WORK INSTRUCTIONS:
Please copy the listing that follows exactly, leaving out any pictures.

SOURCE MATERIAL:

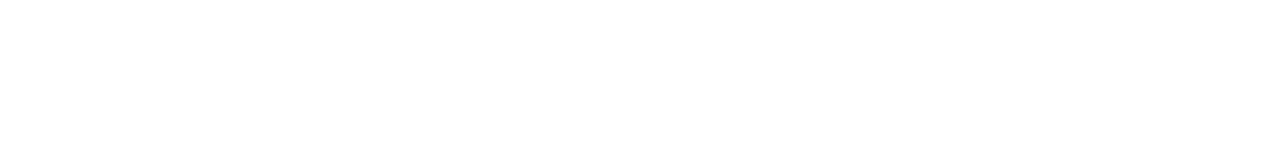
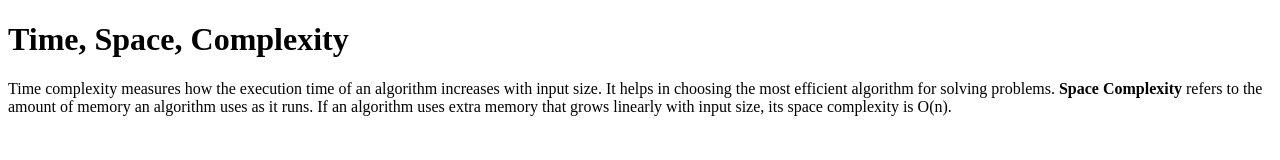
Before and after one commit to acciojob/time-and-space-complexity-rahulkushwaha2, a website: page main.html in a window 1280 px wide. Drawn offline with Linux system fonts and the light colour scheme.

Commit message:
created a submission

```diff
--- a/main.html
+++ b/main.html
@@ -8,6 +8,18 @@
 
 <body>
 	<!-- the entire body must be written by student -->
+	<h1>Time, Space, Complexity</h1>
+	<p1>Time complexity measures how the execution time of an algorithm increases with input size. It helps in choosing the most efficient algorithm for solving problems. </p1>
+
+	<p1><b>Space Complexity</b> refers to the amount of memory an algorithm uses as it runs. If an algorithm uses extra memory that grows linearly with input size, its space complexity is O(n).</p>
+
+
+
+
+
+
+
+</p1>
     <script type="text/javascript" src="./script.js">
 </script>
 
```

COMPLETED EXERCISE:
Before and after one commit to acciojob/time-and-space-complexity-rahulkushwaha2, a website: page main.html in a window 1280 px wide. Drawn offline with Linux system fonts and the light colour scheme.

Commit message:
created a submission

```diff
--- a/main.html
+++ b/main.html
@@ -8,6 +8,18 @@
 
 <body>
 	<!-- the entire body must be written by student -->
+	<h1>Time, Space, Complexity</h1>
+	<p1>Time complexity measures how the execution time of an algorithm increases with input size. It helps in choosing the most efficient algorithm for solving problems. </p1>
+
+	<p1><b>Space Complexity</b> refers to the amount of memory an algorithm uses as it runs. If an algorithm uses extra memory that grows linearly with input size, its space complexity is O(n).</p>
+
+
+
+
+
+
+
+</p1>
     <script type="text/javascript" src="./script.js">
 </script>
 
```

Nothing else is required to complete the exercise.